On April 22, 2009, the Federal Trade Commission (FTC) issued a report on recent and upcoming developments in the mobile commerce market, summarizing discussions from nine public town hall sessions on topics ranging from mobile security and location-based services to best practices for billing, complaints, and customer dispute resolution. Although the report generally praised the innovation by participants in the mobile marketplace, the FTC noted three areas of potential concern and future regulation: 1) cost disclosures for mobile services, 2) unwanted or harmful mobile text messages, and 3) privacy challenges related to children’s use of smartphones to access the mobile web.
The FTC also announced a plan to expedite its review of the Children’s Online Privacy Protection Rule to 2010, rather than 2015 as originally planned. In light of the FTC’s report, mobile service providers, equipment manufacturers, and application developers should review their policies to ensure compliance with industry best practices and should continue to monitor regulatory and legislative developments at both the state and federal levels.
The Current Mobile Marketplace
As discussed in the report, mobile commerce (M-commerce) continues to evolve.
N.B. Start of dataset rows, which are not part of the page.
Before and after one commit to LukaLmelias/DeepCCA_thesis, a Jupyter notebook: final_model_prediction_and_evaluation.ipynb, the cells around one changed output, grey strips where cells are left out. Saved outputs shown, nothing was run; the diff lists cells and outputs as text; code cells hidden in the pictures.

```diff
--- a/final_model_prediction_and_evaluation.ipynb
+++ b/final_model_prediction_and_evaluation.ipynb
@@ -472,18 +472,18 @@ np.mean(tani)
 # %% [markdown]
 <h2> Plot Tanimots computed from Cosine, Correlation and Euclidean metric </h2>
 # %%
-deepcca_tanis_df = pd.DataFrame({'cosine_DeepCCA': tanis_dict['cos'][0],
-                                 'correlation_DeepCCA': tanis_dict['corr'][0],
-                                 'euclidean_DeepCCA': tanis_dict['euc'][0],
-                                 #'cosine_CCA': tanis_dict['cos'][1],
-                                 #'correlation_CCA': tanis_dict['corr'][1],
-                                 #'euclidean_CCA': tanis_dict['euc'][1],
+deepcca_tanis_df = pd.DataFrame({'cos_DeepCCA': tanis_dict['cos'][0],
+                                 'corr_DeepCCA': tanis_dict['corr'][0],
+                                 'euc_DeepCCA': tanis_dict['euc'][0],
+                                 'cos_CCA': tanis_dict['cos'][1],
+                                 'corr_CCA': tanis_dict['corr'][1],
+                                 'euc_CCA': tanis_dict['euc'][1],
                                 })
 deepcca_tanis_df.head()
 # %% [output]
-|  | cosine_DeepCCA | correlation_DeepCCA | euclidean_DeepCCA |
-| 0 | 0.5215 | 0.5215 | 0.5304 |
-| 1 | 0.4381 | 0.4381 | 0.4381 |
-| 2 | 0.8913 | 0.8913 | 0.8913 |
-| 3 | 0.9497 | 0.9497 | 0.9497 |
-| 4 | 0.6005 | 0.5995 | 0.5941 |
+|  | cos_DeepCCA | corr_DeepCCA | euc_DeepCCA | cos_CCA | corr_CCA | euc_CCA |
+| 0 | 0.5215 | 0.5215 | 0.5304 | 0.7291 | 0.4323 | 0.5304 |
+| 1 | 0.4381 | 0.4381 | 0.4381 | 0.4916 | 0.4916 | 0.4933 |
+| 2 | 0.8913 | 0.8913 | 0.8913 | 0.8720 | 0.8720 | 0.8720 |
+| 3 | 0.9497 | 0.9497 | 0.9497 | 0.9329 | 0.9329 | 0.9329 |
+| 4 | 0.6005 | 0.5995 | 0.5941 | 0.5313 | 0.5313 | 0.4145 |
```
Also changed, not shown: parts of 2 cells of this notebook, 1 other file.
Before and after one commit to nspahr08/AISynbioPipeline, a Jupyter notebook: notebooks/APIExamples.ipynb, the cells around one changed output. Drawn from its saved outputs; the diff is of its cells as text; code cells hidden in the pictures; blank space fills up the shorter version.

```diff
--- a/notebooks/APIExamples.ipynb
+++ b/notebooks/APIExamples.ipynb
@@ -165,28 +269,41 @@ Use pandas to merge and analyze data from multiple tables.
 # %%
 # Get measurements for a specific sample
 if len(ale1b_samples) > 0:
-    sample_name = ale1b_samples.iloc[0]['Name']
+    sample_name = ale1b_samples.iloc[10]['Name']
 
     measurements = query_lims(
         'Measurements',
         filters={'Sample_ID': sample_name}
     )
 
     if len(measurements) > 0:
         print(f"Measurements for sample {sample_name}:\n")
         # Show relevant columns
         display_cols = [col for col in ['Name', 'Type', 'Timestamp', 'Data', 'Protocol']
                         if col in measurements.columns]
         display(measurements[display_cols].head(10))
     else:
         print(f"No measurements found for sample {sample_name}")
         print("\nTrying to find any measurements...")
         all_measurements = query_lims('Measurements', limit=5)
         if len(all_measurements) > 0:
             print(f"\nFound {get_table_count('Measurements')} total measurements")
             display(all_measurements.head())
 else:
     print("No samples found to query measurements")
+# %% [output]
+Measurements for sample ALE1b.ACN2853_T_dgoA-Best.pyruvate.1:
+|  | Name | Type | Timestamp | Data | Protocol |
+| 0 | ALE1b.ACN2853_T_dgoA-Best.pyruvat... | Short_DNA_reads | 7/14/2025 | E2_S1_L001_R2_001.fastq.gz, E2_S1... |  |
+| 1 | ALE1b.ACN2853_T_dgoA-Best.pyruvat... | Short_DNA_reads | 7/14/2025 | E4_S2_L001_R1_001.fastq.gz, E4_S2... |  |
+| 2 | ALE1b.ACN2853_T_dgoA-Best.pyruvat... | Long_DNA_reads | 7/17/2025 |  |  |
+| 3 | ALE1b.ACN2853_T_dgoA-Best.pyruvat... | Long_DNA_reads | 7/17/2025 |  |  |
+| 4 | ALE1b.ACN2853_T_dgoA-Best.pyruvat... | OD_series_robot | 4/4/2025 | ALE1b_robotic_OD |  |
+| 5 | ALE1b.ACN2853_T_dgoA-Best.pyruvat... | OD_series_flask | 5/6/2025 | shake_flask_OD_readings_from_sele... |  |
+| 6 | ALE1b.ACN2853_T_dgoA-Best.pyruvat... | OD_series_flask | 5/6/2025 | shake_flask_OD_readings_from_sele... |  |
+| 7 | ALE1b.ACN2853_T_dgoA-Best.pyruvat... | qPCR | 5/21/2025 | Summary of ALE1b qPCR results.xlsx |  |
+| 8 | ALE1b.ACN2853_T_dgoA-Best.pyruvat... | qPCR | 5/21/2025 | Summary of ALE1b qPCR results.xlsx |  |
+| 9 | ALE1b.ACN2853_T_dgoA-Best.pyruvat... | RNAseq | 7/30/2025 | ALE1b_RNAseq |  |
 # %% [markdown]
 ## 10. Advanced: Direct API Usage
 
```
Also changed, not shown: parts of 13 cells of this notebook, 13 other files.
The FTC cited virtually unanimous predictions of continued growth in the use of mobile services, as prices drop, bandwidth and Internet access speeds increase, and consumers increasingly adapt to non-voice services from smartphones. The report also noted that the potential explosion of commercial uses of mobile devices—including mobile marketing and advertising—may require greater consumer privacy protections.
Areas of FTC Concern
Billing and Customer Service. The report identified industry-wide problems in the areas of consumer billing, disclosures, complaint handling, and dispute resolution. Though representatives at the town hall sessions outlined best practices in the areas of mobile services and M-commerce, the FTC noted that these procedures remain opaque to consumers. The FTC also commented in the report that industry guidelines should be publicized better and reviewed frequently to ensure adequate consumer protection.
Unwanted or Malicious Text Messages. The FTC affirmed that it will continue to partner with law enforcement officials to track the impact of unwanted mobile text messages, malware, and spyware on consumers. Mobile device users share responsibility with carriers, manufacturers, and software providers for the security of their handsets. However, many consumers disregard warnings about mitigating security risks, and the number of viruses, spammers, and data thieves continues to increase. Both the FTC and town hall participants acknowledged a particular need to educate consumers better about the privacy risks posed by third-party applications.
Children’s Use of Mobile Devices. The FTC stated that mobile service providers may need to increase their outreach and awareness efforts related to optional controls and functionality on mobile devices, especially for features relevant to parents. The report discussed several techniques to limit the ability of children—especially those who lack the capacity to distinguish content from commercials—to incur costs related to mobile purchases. The report also praised a recent industry initiative to educate parents about safety issues such as cyber-bullying. In addition, the town hall participants discussed technological ways to limit mobile phone-related disruptions in classroom settings while preserving the interest of parents to maintain potential contact with their children at all times.
The range of topics discussed and stakeholders involved in the FTC’s report on the mobile marketplace indicate that the agency will continue to monitor consumer protection in the mobile marketplace. Moreover, as this sphere evolves and mobile devices become integrated further into consumers’ lives, consumer groups are likely to seek increased regulation of mobile devices and applications. As a result, companies offering mobile products and solutions should continue to monitor regulatory and legislative developments in this area, while at the same time developing and complying with industry best practices.